When I first heard this concept of multiple types of health, I recall being a bit bewildered. As a youngster, I had only thought of health as my physical health, which is very tangible. Either I am healthy, or I feel lousy because of a cold, a broken limb, or something that’s slowing me down. At that stage of my maturity, the intangible aspects of health were far more elusive to me. It hadn’t occurred to me how vital these intangibles would be in contributing to my growth into and through adulthood.
In prior posts, we introduced the concepts of the Five Stages of Value Maturity of a business and its first stages – Identify and Protect. Stage Three — Build — takes the foundation set in the first two stages and turns the focus to various strategic intangibles contributing to the health and growth of your business.
Indeed, your business health and growth has facets that are tangible and intangible just like your personal. You can look at a balance sheet and judge the financial health of the business, which is largely tangible. There are assets that you can count, collect, and touch, and convert to cash. You have tangible obligations you need to fulfill, represented as your liabilities. When you compare your total assets to your liabilities, you’re left with your equity in, or net worth of, the business. This is what you would have left in your pocket after you convert all your assets to cash and pay all your obligations.
The value of your company is usually not the same as company’s equity, which is also known as “book value” or “net assets,” unless you are a very capital-intensive business or facing liquidation. In fact, your net book assets may be as low as 20 percent of your total enterprise value. Why is that?
It’s because of all your intangibles — the health and growth of your company’s human, customer, social, and structural elements.
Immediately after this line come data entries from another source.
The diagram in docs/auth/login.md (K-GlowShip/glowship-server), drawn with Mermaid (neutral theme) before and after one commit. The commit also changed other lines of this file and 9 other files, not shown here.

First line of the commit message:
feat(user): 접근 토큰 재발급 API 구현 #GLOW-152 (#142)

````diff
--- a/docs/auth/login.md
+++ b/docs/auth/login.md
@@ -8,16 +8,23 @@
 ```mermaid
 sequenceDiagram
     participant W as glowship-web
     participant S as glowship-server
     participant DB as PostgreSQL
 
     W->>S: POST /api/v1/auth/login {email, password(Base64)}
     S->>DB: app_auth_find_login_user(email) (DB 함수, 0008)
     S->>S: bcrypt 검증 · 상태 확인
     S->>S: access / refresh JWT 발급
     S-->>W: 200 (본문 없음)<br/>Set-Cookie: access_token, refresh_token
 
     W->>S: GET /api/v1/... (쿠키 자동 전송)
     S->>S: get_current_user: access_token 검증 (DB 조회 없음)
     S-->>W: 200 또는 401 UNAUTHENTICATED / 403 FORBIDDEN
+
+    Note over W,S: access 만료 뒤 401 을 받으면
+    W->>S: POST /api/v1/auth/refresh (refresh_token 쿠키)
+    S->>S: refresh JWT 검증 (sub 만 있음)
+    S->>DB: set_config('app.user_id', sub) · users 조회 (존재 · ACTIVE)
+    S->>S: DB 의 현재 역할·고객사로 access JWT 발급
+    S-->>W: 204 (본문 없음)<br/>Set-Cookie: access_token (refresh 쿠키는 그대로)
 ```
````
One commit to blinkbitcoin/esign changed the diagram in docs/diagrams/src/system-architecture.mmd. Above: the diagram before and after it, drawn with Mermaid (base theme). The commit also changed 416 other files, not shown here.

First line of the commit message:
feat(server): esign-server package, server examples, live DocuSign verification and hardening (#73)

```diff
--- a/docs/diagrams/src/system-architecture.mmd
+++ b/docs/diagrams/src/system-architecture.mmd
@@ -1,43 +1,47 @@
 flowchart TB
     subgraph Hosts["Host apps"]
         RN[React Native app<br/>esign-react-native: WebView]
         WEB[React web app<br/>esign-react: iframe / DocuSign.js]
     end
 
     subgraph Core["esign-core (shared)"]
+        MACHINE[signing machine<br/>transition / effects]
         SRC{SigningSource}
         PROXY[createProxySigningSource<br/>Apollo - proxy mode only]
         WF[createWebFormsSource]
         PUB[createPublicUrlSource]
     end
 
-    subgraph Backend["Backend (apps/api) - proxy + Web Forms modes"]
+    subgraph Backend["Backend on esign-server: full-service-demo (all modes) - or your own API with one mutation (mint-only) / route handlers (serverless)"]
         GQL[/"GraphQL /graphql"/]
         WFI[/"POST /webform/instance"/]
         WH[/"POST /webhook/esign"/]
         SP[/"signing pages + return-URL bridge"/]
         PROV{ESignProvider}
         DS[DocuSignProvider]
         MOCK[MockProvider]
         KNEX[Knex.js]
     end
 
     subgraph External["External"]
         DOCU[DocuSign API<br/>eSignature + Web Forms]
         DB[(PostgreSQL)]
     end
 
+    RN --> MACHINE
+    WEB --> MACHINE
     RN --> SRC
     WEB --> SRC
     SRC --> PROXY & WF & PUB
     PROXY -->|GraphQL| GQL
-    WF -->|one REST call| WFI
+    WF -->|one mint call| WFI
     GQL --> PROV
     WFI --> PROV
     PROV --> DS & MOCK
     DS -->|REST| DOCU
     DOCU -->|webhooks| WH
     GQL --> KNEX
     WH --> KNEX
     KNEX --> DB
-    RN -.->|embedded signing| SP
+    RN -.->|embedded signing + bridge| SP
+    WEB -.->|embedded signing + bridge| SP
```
These may be intuitive, but I like to think of them this way:
Human capital — Like your personal intellect and talents, human capital is how well you take care of the mind-trust of your company. It’s how you recruit your talent, nurture their development and knowledge, keep them enthused and engaged, compensate them, and retain them.
Customer capital — How solid are your relationships? Can customers count on you? And by you, I mean the “royal you,” not just you. Can folks count on being able to get in contact with the right resource at the right time to solve their issue? Is their experience with the “royal you” consistent every time? How deep is their loyalty?
Social capital — I like to think of social capital as the company’s personality, style, and, to put it in personal terms, emotional health. In business terms, it is your culture — both inside and outside. How do you set your rhythm, pace, expectations, standards for treating others, and so on? What is portrayed to others? Are you “cool” like Apple? Wicked “smart” like Microsoft?
Structural capital — Your structural capital are your processes, systems, technologies, and know-how that allow you to do what you do so well. They are sustainable and transferable. It’s someone else being able to step in, run the house, and maintain your other capital standards when you’re not there.
On a personal level, ask yourself: “Does someone else know how to make the meals, feed and put the kids to bed, and keep the house and yard up in a way that honors your standards and maintains your strong relationships with your kids, spouse, and neighbors? Is the sitter a phone-addicted teenager who ignores everything, a Broom Hilda who terrorizes everyone and rearranges the kitchen, or your doppelgänger? Is your infrastructure consistent and predictable like a McDonalds hamburger or more like Forrest Gump’s box of chocolates — “You never know what you’re going to get”?
During Stage Three — Build — you consider these strategic and intangible aspects of your company in light of:
- Your goals for the business;
- The initial plan developed in Identify; and
- Your progress made in Protect.
You score your company on each of the four levels of capital and, based on the results, update your plans to grow the company in a balanced and well-considered manner. Actions in Stage Three are strategic in nature. They require an investment of your time, money, and resources for which the payback may be over the course of years. There is decidedly more risk in the Build stage. (This is precisely why we focus on protecting the company in Stage Two.)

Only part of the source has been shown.